Talked about on today’s podcast:
Racy?, 1950s, hermaphrodites, relativism is mandated by the government, reverse Nazism, the Wikipedia entry for relativism, relativism as a tool against disbelief, L. Ron Hubbard, The Way To Happiness, communism, “good explorations”, Doug Cussick, political correctness, the opposite of communism?, China, Chinese communism, WWII, “Hitler was a precog”, escape your fate by embracing your fate, seeing into the future after your death, the devolution of a mind in a dead brain, a molluscular and mineral afterlife, grab bag of ideas, giant alien jellyfish, Brilliance Audio, pollen?, spores?, polyps?, planula!, Floyd Jones (is he the hero?), the Venus babies, the people in the Womb, seven mutants in a warehouse in San Fransisco, artificial animals, Venusian wallpaper?, hot and moist, The Truman Show, people have to get off of Earth, the Moon as the 51st state, King Newt running the Moon, pantropy, tropism, genetic modification, Nexus by Ramez Naam, More Than Human by Ramez Naam, Kim Stanley Robinson, More Than Human by Theodore Sturgeon, the ending, Jones as the new Jesus, contempt for the audience, The Rocky Horror Picture Show, kids getting off on power, suicide, Hitler’s death, “how could a precog be wrong?”, future knowledge of your own knowledge, its very confusing, is Cussick the main character?, rebellion by shoplifting, sexism, WWIII, “asparagus sucks!”, women as litmus paper, she always held the majority opinion, visiting a racist elderly relative, “No grandma!
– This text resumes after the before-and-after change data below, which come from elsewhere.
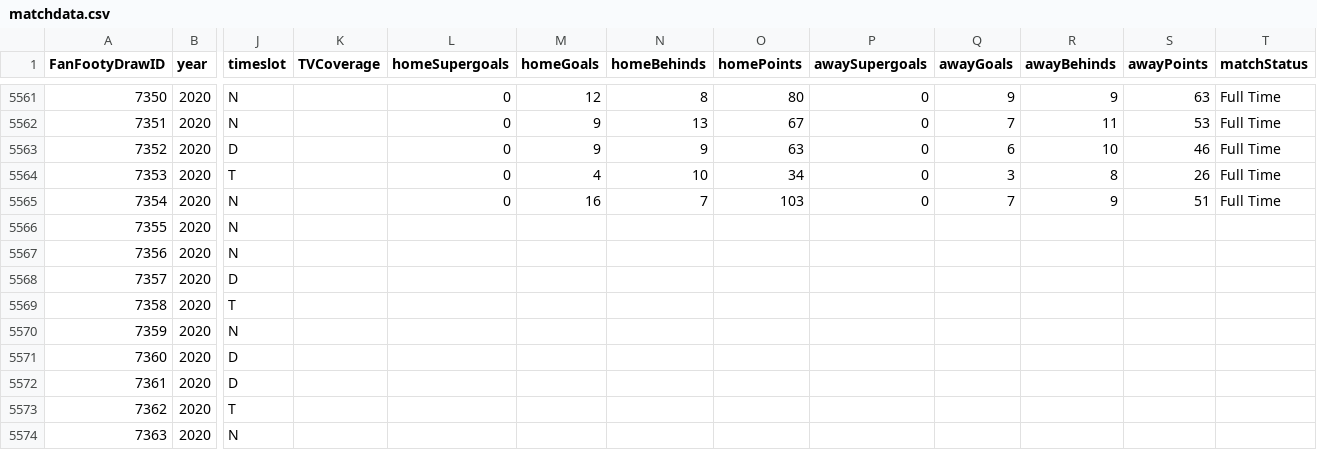
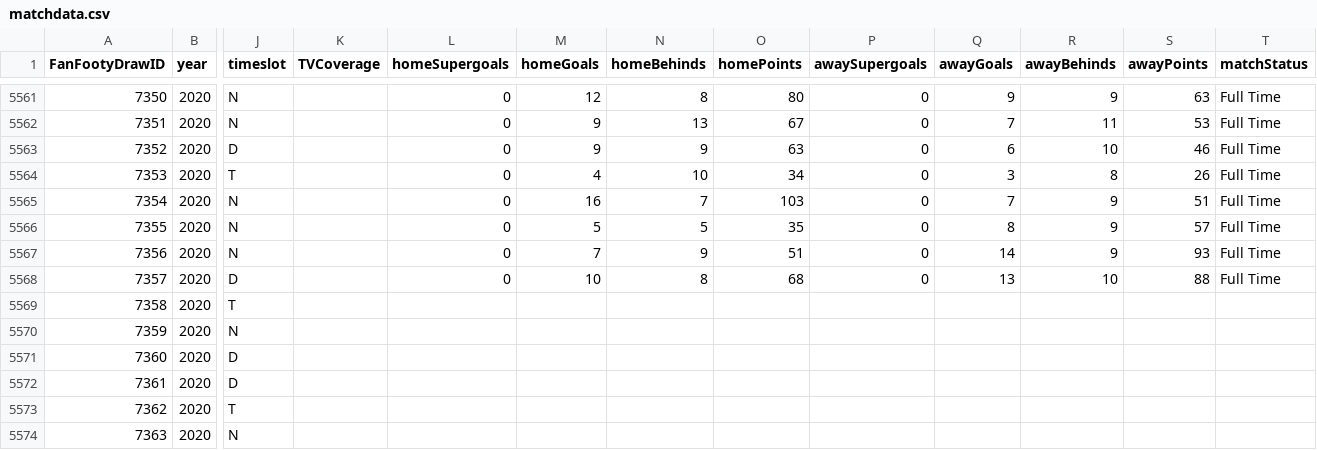
Before and after one commit to dhenry437/footytips, a CSV file: matchdata.csv, drawn as a sheet; only a part is shown, gaps mark what is left out; the diff names each change by its address in the sheet, - before the commit and + after, or states it on an @@ line.

```diff
--- a/matchdata.csv
+++ b/matchdata.csv
-L5566:L5568 (homeSupergoals): (empty)
+L5566:L5568 (homeSupergoals): 0
-M5566 (homeGoals): (empty)
+M5566 (homeGoals): 5
-N5566 (homeBehinds): (empty)
+N5566 (homeBehinds): 5
-O5566 (homePoints): (empty)
+O5566 (homePoints): 35
-P5566:P5568 (awaySupergoals): (empty)
+P5566:P5568 (awaySupergoals): 0
-Q5566 (awayGoals): (empty)
+Q5566 (awayGoals): 8
-R5566:R5567 (awayBehinds): (empty)
+R5566:R5567 (awayBehinds): 9
-S5566 (awayPoints): (empty)
+S5566 (awayPoints): 57
-T5566:T5568 (matchStatus): (empty)
+T5566:T5568 (matchStatus): Full Time
-M5567 (homeGoals): (empty)
+M5567 (homeGoals): 7
-N5567 (homeBehinds): (empty)
+N5567 (homeBehinds): 9
-O5567 (homePoints): (empty)
+O5567 (homePoints): 51
-Q5567 (awayGoals): (empty)
+Q5567 (awayGoals): 14
-S5567 (awayPoints): (empty)
+S5567 (awayPoints): 93
-M5568 (homeGoals): (empty)
+M5568 (homeGoals): 10
-N5568 (homeBehinds): (empty)
+N5568 (homeBehinds): 8
-O5568 (homePoints): (empty)
+O5568 (homePoints): 68
-Q5568 (awayGoals): (empty)
+Q5568 (awayGoals): 13
-R5568 (awayBehinds): (empty)
+R5568 (awayBehinds): 10
-S5568 (awayPoints): (empty)
+S5568 (awayPoints): 88
```
Also changed, not shown: 4 other files.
That’s wrong!”, irony, the nameless character has a fascinating story, why don’t we get a sense of the masses, paralleling the rise of Hitler, lebensraum, interesting scenes interspersed with less interesting scenes, domestic scenes vs. organizational scenes, Tyler’s story, the Venus children, paranoia, Shell Game by Philip K. Dick, redundant exists, The Three Stigmata Of Palmer Eldritch, Counter Clock World, We Can Remember It For You Wholesale, The Zap Gun, Do Androids Dream Of Electric Sheep?, Blade Runner, Robert Downey Jr., A Scanner Darkly, The Man In The High Castle, alternate history, most people who live in SF universes don’t read SF, a BBC adaptation of The Man In The High Castle, an epic story about a guy who makes jewelry, Terry Gilliam, Anthony Boucher, “a hasty and disappointing effort”, perk up vs. zone out, civil war or aliens?, a golden land of opportunity and adventure (and slime).
Posted by Jesse Willis
I’ve created a PDF Page, that is a page full of printable PDFs. Most are short stories, most are in the public domain (in most places). There are more than fifty PDFs there. All ready for download and printing.
Now I’m afraid that most have no OCR. But on the other hand the files are unlocked and so you could OCR them yourself should you so desire.
Please let me know if any of the files there don’t download.
Charles Beaumont, John Buchan, Ambrose Bierce, Ray Bradbury, Anthony Boucher, Emily Brontë, Lucy Clifford, John Collier, Philip K. Dick, Sir Arthur Conan Doyle, Laura Lee Hope, Robert E. Howard, W.W. Jacobs, Henry Kuttner, Jack London, H.P. Lovecraft, C.C MacApp, William Morrison, Fitz-James O’Brien, Edgar Pangborn, Edgar Allan Poe, Robert Sheckley, T.S. Stribling, Voltaire, H.G. Wells, and Manly Wade Welman.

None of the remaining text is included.